Exercise instructions:
Your response should consist of the records below, repeated exactly.

Data provided:
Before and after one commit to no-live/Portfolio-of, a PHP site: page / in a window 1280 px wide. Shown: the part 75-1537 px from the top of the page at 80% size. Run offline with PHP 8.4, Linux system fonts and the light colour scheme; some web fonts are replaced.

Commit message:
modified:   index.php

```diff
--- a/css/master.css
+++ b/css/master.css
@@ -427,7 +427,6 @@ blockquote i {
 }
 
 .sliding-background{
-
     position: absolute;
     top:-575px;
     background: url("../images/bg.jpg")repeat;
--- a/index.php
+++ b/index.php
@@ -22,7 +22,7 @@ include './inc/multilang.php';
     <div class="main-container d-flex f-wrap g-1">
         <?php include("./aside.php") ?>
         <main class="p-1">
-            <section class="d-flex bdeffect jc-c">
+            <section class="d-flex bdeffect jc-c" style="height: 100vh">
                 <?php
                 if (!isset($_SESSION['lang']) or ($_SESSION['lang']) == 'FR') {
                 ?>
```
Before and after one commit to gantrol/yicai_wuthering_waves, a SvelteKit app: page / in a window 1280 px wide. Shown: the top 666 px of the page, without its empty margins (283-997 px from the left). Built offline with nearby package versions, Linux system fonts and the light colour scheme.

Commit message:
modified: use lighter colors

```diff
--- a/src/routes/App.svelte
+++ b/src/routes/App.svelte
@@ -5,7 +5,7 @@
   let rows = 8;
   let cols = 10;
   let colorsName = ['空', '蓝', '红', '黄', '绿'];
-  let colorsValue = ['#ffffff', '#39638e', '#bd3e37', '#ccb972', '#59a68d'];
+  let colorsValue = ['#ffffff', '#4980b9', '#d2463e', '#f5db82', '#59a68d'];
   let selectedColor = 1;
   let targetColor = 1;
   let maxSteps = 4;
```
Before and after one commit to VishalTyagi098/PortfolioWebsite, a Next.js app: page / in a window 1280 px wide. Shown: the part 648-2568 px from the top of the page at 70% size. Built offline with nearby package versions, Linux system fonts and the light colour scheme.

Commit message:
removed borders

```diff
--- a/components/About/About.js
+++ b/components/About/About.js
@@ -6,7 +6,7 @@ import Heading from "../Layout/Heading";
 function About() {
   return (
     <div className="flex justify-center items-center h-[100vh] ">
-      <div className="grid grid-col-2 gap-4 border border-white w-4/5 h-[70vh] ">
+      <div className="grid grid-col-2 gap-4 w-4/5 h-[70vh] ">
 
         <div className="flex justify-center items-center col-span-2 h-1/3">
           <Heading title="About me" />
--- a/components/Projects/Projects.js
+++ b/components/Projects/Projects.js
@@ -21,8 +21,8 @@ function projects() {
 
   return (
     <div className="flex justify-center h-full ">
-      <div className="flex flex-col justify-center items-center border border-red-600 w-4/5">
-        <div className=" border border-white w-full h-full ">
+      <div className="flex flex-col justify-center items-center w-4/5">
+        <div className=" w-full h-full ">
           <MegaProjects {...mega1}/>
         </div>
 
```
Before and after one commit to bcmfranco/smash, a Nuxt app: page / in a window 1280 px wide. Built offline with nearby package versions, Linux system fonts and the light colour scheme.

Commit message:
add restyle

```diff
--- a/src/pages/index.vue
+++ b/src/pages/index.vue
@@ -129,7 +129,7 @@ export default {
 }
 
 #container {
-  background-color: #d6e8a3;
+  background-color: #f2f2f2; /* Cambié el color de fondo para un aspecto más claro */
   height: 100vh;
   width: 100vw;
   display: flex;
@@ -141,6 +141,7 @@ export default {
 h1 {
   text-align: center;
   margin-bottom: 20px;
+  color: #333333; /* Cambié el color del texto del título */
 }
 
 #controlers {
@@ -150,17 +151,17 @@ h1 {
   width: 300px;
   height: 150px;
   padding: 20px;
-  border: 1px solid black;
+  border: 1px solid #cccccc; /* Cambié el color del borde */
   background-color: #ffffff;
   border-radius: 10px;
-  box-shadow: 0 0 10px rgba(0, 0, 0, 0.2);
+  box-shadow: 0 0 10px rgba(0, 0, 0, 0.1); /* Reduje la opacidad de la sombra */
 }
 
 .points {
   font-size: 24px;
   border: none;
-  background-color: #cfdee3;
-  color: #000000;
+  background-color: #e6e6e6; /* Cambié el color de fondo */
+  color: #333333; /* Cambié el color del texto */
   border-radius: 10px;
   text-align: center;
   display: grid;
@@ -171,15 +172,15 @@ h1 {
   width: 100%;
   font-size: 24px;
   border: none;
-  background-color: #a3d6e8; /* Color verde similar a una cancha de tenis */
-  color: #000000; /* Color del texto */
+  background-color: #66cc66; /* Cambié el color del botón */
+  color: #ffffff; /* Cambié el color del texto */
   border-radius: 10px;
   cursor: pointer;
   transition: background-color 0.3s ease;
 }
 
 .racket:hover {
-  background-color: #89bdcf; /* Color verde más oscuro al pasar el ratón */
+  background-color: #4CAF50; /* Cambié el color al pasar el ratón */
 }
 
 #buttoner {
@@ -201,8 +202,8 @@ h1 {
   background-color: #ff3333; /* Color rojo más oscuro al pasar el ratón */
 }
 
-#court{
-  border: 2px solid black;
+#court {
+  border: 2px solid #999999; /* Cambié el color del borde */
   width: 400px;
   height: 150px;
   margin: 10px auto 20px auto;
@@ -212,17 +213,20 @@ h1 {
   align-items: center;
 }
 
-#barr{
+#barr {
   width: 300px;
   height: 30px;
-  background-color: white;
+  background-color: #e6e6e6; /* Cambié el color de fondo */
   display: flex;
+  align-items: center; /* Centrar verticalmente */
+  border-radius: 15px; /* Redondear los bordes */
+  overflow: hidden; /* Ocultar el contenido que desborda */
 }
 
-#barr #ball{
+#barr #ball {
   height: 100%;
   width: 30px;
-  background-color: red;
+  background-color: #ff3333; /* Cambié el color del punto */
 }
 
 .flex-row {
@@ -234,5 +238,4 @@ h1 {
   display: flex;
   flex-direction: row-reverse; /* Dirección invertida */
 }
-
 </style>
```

Completed exercise:
Before and after one commit to no-live/Portfolio-of, a PHP site: page / in a window 1280 px wide. Shown: the part 75-1537 px from the top of the page at 80% size. Run offline with PHP 8.4, Linux system fonts and the light colour scheme; some web fonts are replaced.

Commit message:
modified:   index.php

```diff
--- a/css/master.css
+++ b/css/master.css
@@ -427,7 +427,6 @@ blockquote i {
 }
 
 .sliding-background{
-
     position: absolute;
     top:-575px;
     background: url("../images/bg.jpg")repeat;
--- a/index.php
+++ b/index.php
@@ -22,7 +22,7 @@ include './inc/multilang.php';
     <div class="main-container d-flex f-wrap g-1">
         <?php include("./aside.php") ?>
         <main class="p-1">
-            <section class="d-flex bdeffect jc-c">
+            <section class="d-flex bdeffect jc-c" style="height: 100vh">
                 <?php
                 if (!isset($_SESSION['lang']) or ($_SESSION['lang']) == 'FR') {
                 ?>
```
Before and after one commit to gantrol/yicai_wuthering_waves, a SvelteKit app: page / in a window 1280 px wide. Shown: the top 666 px of the page, without its empty margins (283-997 px from the left). Built offline with nearby package versions, Linux system fonts and the light colour scheme.

Commit message:
modified: use lighter colors

```diff
--- a/src/routes/App.svelte
+++ b/src/routes/App.svelte
@@ -5,7 +5,7 @@
   let rows = 8;
   let cols = 10;
   let colorsName = ['空', '蓝', '红', '黄', '绿'];
-  let colorsValue = ['#ffffff', '#39638e', '#bd3e37', '#ccb972', '#59a68d'];
+  let colorsValue = ['#ffffff', '#4980b9', '#d2463e', '#f5db82', '#59a68d'];
   let selectedColor = 1;
   let targetColor = 1;
   let maxSteps = 4;
```
Before and after one commit to VishalTyagi098/PortfolioWebsite, a Next.js app: page / in a window 1280 px wide. Shown: the part 648-2568 px from the top of the page at 70% size. Built offline with nearby package versions, Linux system fonts and the light colour scheme.

Commit message:
removed borders

```diff
--- a/components/About/About.js
+++ b/components/About/About.js
@@ -6,7 +6,7 @@ import Heading from "../Layout/Heading";
 function About() {
   return (
     <div className="flex justify-center items-center h-[100vh] ">
-      <div className="grid grid-col-2 gap-4 border border-white w-4/5 h-[70vh] ">
+      <div className="grid grid-col-2 gap-4 w-4/5 h-[70vh] ">
 
         <div className="flex justify-center items-center col-span-2 h-1/3">
           <Heading title="About me" />
--- a/components/Projects/Projects.js
+++ b/components/Projects/Projects.js
@@ -21,8 +21,8 @@ function projects() {
 
   return (
     <div className="flex justify-center h-full ">
-      <div className="flex flex-col justify-center items-center border border-red-600 w-4/5">
-        <div className=" border border-white w-full h-full ">
+      <div className="flex flex-col justify-center items-center w-4/5">
+        <div className=" w-full h-full ">
           <MegaProjects {...mega1}/>
         </div>
 
```
Before and after one commit to bcmfranco/smash, a Nuxt app: page / in a window 1280 px wide. Built offline with nearby package versions, Linux system fonts and the light colour scheme.

Commit message:
add restyle

```diff
--- a/src/pages/index.vue
+++ b/src/pages/index.vue
@@ -129,7 +129,7 @@ export default {
 }
 
 #container {
-  background-color: #d6e8a3;
+  background-color: #f2f2f2; /* Cambié el color de fondo para un aspecto más claro */
   height: 100vh;
   width: 100vw;
   display: flex;
@@ -141,6 +141,7 @@ export default {
 h1 {
   text-align: center;
   margin-bottom: 20px;
+  color: #333333; /* Cambié el color del texto del título */
 }
 
 #controlers {
@@ -150,17 +151,17 @@ h1 {
   width: 300px;
   height: 150px;
   padding: 20px;
-  border: 1px solid black;
+  border: 1px solid #cccccc; /* Cambié el color del borde */
   background-color: #ffffff;
   border-radius: 10px;
-  box-shadow: 0 0 10px rgba(0, 0, 0, 0.2);
+  box-shadow: 0 0 10px rgba(0, 0, 0, 0.1); /* Reduje la opacidad de la sombra */
 }
 
 .points {
   font-size: 24px;
   border: none;
-  background-color: #cfdee3;
-  color: #000000;
+  background-color: #e6e6e6; /* Cambié el color de fondo */
+  color: #333333; /* Cambié el color del texto */
   border-radius: 10px;
   text-align: center;
   display: grid;
@@ -171,15 +172,15 @@ h1 {
   width: 100%;
   font-size: 24px;
   border: none;
-  background-color: #a3d6e8; /* Color verde similar a una cancha de tenis */
-  color: #000000; /* Color del texto */
+  background-color: #66cc66; /* Cambié el color del botón */
+  color: #ffffff; /* Cambié el color del texto */
   border-radius: 10px;
   cursor: pointer;
   transition: background-color 0.3s ease;
 }
 
 .racket:hover {
-  background-color: #89bdcf; /* Color verde más oscuro al pasar el ratón */
+  background-color: #4CAF50; /* Cambié el color al pasar el ratón */
 }
 
 #buttoner {
@@ -201,8 +202,8 @@ h1 {
   background-color: #ff3333; /* Color rojo más oscuro al pasar el ratón */
 }
 
-#court{
-  border: 2px solid black;
+#court {
+  border: 2px solid #999999; /* Cambié el color del borde */
   width: 400px;
   height: 150px;
   margin: 10px auto 20px auto;
@@ -212,17 +213,20 @@ h1 {
   align-items: center;
 }
 
-#barr{
+#barr {
   width: 300px;
   height: 30px;
-  background-color: white;
+  background-color: #e6e6e6; /* Cambié el color de fondo */
   display: flex;
+  align-items: center; /* Centrar verticalmente */
+  border-radius: 15px; /* Redondear los bordes */
+  overflow: hidden; /* Ocultar el contenido que desborda */
 }
 
-#barr #ball{
+#barr #ball {
   height: 100%;
   width: 30px;
-  background-color: red;
+  background-color: #ff3333; /* Cambié el color del punto */
 }
 
 .flex-row {
@@ -234,5 +238,4 @@ h1 {
   display: flex;
   flex-direction: row-reverse; /* Dirección invertida */
 }
-
 </style>
```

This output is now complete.